- **Problem to work on**
Using the records below, copy every line that holds the string "clone".

—————

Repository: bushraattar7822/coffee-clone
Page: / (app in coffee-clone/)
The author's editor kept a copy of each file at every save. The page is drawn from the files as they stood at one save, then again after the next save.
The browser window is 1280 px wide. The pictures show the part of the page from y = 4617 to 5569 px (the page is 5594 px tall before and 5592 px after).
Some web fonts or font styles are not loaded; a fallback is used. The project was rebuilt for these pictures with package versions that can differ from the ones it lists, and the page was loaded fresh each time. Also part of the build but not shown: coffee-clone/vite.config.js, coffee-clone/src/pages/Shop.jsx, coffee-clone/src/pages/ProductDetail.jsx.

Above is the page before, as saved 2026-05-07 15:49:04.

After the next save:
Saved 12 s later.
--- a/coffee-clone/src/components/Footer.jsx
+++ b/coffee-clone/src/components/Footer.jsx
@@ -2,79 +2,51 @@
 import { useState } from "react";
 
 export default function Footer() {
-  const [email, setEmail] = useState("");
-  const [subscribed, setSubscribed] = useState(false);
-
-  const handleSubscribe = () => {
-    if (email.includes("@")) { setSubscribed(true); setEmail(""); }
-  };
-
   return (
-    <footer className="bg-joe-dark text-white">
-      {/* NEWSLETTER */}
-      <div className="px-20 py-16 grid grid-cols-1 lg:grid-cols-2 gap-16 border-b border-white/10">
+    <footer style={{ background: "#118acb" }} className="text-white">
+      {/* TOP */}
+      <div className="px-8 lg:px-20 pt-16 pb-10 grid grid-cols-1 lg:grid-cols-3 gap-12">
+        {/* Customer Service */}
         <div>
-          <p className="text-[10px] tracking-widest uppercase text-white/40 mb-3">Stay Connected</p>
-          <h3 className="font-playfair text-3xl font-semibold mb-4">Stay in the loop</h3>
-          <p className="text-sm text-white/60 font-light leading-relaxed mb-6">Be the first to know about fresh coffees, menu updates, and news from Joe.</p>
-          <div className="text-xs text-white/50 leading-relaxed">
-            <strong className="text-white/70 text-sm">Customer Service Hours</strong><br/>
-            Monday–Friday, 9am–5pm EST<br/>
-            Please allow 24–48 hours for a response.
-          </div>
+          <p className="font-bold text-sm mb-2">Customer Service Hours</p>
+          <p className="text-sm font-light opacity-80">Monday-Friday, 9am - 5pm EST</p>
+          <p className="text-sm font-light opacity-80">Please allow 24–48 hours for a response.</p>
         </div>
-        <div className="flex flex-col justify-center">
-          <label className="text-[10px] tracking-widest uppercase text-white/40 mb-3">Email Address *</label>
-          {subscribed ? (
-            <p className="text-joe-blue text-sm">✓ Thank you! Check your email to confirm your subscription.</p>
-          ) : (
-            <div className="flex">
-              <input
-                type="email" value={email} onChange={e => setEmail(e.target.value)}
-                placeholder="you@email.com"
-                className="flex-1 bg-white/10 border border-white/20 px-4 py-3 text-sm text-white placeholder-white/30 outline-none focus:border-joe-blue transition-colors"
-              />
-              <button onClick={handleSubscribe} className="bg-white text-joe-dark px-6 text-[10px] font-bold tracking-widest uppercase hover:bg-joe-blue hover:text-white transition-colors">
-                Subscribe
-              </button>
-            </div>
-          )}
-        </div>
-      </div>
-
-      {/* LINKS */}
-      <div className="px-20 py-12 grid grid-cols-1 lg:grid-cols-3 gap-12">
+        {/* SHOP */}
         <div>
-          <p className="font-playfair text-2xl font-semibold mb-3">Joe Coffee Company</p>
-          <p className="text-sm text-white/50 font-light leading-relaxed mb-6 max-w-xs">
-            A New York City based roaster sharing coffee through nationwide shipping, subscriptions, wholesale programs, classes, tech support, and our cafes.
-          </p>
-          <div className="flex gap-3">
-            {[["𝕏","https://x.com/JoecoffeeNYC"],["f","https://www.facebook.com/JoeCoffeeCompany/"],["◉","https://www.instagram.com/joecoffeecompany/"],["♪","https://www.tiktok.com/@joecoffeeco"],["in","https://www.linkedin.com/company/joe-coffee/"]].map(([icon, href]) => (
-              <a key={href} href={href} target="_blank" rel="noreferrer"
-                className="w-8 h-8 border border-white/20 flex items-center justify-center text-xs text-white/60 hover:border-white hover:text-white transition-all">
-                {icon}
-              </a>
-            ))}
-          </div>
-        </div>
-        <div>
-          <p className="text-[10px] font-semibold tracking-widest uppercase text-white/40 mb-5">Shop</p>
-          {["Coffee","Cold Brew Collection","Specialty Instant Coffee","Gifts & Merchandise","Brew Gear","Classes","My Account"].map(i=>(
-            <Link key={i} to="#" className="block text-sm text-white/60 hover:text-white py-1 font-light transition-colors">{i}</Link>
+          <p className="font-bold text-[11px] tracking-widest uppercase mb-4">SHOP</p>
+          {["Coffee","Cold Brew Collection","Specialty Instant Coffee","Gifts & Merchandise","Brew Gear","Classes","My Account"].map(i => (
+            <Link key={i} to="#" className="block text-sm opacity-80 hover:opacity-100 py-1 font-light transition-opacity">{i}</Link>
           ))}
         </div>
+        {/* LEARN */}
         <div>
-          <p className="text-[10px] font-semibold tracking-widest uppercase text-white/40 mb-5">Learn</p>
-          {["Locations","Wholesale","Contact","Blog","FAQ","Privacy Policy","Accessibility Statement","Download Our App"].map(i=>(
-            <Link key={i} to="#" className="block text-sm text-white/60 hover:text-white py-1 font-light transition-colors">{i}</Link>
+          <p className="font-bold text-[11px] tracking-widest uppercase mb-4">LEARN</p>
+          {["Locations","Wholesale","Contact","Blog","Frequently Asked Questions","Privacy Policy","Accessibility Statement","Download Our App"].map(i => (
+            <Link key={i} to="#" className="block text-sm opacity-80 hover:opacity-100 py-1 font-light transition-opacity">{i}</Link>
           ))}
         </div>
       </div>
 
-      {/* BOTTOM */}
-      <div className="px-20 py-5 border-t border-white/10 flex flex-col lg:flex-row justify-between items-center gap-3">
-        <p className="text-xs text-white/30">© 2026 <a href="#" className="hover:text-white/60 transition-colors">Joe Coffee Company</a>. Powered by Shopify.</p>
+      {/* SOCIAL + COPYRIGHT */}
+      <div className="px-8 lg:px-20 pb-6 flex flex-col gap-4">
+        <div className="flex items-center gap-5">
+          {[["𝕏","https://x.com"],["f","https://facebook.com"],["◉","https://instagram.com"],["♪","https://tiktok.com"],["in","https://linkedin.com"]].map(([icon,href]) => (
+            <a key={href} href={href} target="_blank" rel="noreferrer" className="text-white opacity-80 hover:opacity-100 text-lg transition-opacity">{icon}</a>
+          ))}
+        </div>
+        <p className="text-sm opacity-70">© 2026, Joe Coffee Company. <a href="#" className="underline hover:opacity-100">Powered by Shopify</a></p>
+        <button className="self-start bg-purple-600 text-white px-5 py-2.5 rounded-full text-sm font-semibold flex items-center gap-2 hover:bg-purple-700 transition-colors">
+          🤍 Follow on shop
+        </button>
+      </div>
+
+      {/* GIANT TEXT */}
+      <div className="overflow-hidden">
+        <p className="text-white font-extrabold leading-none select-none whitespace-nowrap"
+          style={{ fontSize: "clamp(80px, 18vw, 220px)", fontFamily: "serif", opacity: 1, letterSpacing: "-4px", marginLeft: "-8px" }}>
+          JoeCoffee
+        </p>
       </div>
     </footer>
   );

—————

- **Answer area**
Repository: bushraattar7822/coffee-clone
Page: / (app in coffee-clone/)
Some web fonts or font styles are not loaded; a fallback is used. The project was rebuilt for these pictures with package versions that can differ from the ones it lists, and the page was loaded fresh each time. Also part of the build but not shown: coffee-clone/vite.config.js, coffee-clone/src/pages/Shop.jsx, coffee-clone/src/pages/ProductDetail.jsx.
--- a/coffee-clone/src/components/Footer.jsx
+++ b/coffee-clone/src/components/Footer.jsx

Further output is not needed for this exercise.